The child “will one day have quite a story to tell. That is, if his parents ever decide to tell him,” noted Connolly. The woman was already in labour  when she was turned away from her local clinic. “Her worried husband knew that it was possible to get her treated in Israel—and so the couple began a dangerous race to the frontier in a country at war and a desperate race against time,” the reporter continued. Like many before them, the anxious couple came to a point near the Israel-Syria border where they knew Israeli military patrols would see them. Shortly after, an Israeli military ambulance picked up the woman and transferred her on time to Ziv Hospital.

Connolly pointed out that the new mother “was the 177th person to make the journey to the emergency room..” The astonished correspondent explained that the phenomenon has become so commonplace that an “informal system of patient transfer has become so well-established that some patients have even arrived with letters of referral written by doctors in Syria for their Israeli counterparts.” The director of Ziv Hospital, Dr. Oscar Embon, told the BBC that he hoped the experience of the Syrian patients would be different from what they had been raised to believe about Israel. “Most of them express their gratitude and their wish for peace between the two countries,” said Embon.
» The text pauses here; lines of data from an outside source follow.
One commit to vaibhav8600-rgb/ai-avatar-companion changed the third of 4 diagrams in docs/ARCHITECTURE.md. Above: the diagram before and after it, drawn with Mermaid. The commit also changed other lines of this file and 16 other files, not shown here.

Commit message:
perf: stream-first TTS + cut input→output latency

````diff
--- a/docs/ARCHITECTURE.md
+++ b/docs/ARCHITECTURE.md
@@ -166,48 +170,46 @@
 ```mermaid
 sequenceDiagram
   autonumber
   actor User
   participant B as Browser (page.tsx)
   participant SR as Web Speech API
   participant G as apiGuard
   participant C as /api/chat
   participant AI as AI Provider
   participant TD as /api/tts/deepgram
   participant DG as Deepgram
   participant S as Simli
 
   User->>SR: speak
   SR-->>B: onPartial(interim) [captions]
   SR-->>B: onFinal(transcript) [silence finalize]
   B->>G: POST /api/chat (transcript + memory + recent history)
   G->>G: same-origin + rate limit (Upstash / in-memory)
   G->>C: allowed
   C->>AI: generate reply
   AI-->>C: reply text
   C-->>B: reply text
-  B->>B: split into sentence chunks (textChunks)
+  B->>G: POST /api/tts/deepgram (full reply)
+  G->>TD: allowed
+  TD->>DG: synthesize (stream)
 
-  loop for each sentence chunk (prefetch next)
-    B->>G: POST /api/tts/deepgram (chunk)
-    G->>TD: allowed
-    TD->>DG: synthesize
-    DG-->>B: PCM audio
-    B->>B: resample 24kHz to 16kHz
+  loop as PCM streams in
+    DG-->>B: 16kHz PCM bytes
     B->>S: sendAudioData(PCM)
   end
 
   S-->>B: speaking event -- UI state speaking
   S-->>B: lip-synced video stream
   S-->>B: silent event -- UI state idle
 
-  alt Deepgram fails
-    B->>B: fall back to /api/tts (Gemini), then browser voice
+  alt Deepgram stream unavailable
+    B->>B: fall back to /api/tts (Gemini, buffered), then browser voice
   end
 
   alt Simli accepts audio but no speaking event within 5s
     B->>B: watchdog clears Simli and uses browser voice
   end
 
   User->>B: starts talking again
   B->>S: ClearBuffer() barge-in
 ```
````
Of course, decades of indoctrination are hard to reverse in just a few short days or weeks. Embon said he doesn’t “expect the Syrian patients to become lovers of Israel and ambassadors for what we do here, but in the interim I expect they will reflect on what was their experience here and that they will reflect differently on what the regime tells them about Israelis and Syrians being enemies.” Connolly went on to write about the compelling human dramas taking place in the hospital. “Most of the patients…won’t talk about what they have been through—they are too frightened about what would happen to them back in Syria if it emerged they had been to Israel,” he noted.

One person who did talk was an Israeli Arab social worker who identified himself as Faris, whose job it was to calm the disoriented Syrian visitors, who find themselves being treated in an enemy state they have been taught is a bloodthirsty foe to all Arabs. Faris’ job is difficult. In addition to having to explain a complicated situation, he also must eventually say goodbye to people with whom he has formed a strong bond, knowing that he will never see them again. “When people come here for two months,” Faris said, “a relationship starts between you and them and becomes stronger. Then they go home and the sad thing is you can’t be in contact with them because their villages are ‘enemy’ villages.”

Source: Breaking Christian News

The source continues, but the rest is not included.